PROBLEM STATEMENT ::
Retype the entries below exactly, and keep every picture out of your version.

Saved entries ::
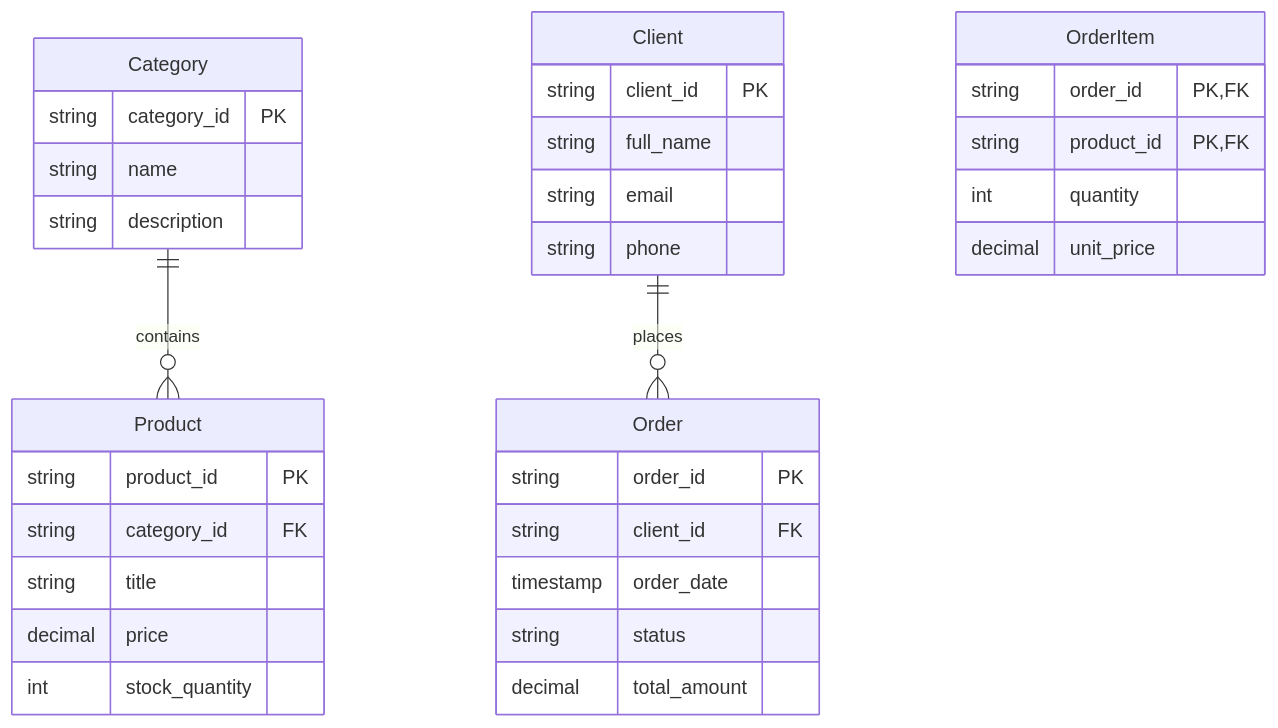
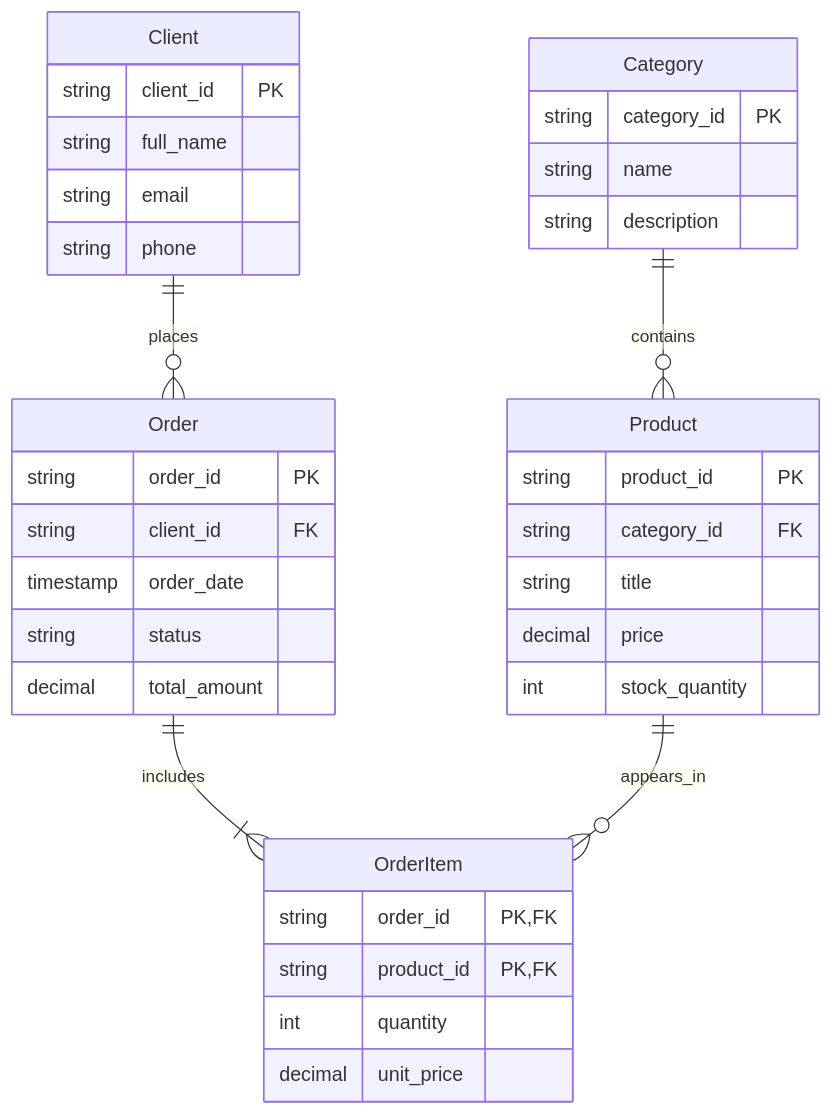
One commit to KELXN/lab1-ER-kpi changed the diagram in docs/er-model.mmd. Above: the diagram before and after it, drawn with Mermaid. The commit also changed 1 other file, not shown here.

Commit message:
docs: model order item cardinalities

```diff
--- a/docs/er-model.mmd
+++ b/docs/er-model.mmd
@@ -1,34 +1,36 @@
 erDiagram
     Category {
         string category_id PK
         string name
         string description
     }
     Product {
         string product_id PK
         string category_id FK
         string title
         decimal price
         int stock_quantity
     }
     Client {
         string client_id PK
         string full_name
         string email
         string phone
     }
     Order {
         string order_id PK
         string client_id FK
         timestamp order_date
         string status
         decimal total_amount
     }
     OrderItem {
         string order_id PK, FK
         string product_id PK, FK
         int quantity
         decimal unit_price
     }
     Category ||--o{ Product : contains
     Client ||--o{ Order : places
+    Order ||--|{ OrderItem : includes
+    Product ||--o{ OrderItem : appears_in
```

EXERCISE ANSWER ::
One commit to KELXN/lab1-ER-kpi changed the diagram in docs/er-model.mmd. Above: the diagram before and after it, drawn with Mermaid. The commit also changed 1 other file, not shown here.

Commit message:
docs: model order item cardinalities

```diff
--- a/docs/er-model.mmd
+++ b/docs/er-model.mmd
@@ -1,34 +1,36 @@
 erDiagram
     Category {
         string category_id PK
         string name
         string description
     }
     Product {
         string product_id PK
         string category_id FK
         string title
         decimal price
         int stock_quantity
     }
     Client {
         string client_id PK
         string full_name
         string email
         string phone
     }
     Order {
         string order_id PK
         string client_id FK
         timestamp order_date
         string status
         decimal total_amount
     }
     OrderItem {
         string order_id PK, FK
         string product_id PK, FK
         int quantity
         decimal unit_price
     }
     Category ||--o{ Product : contains
     Client ||--o{ Order : places
+    Order ||--|{ OrderItem : includes
+    Product ||--o{ OrderItem : appears_in
```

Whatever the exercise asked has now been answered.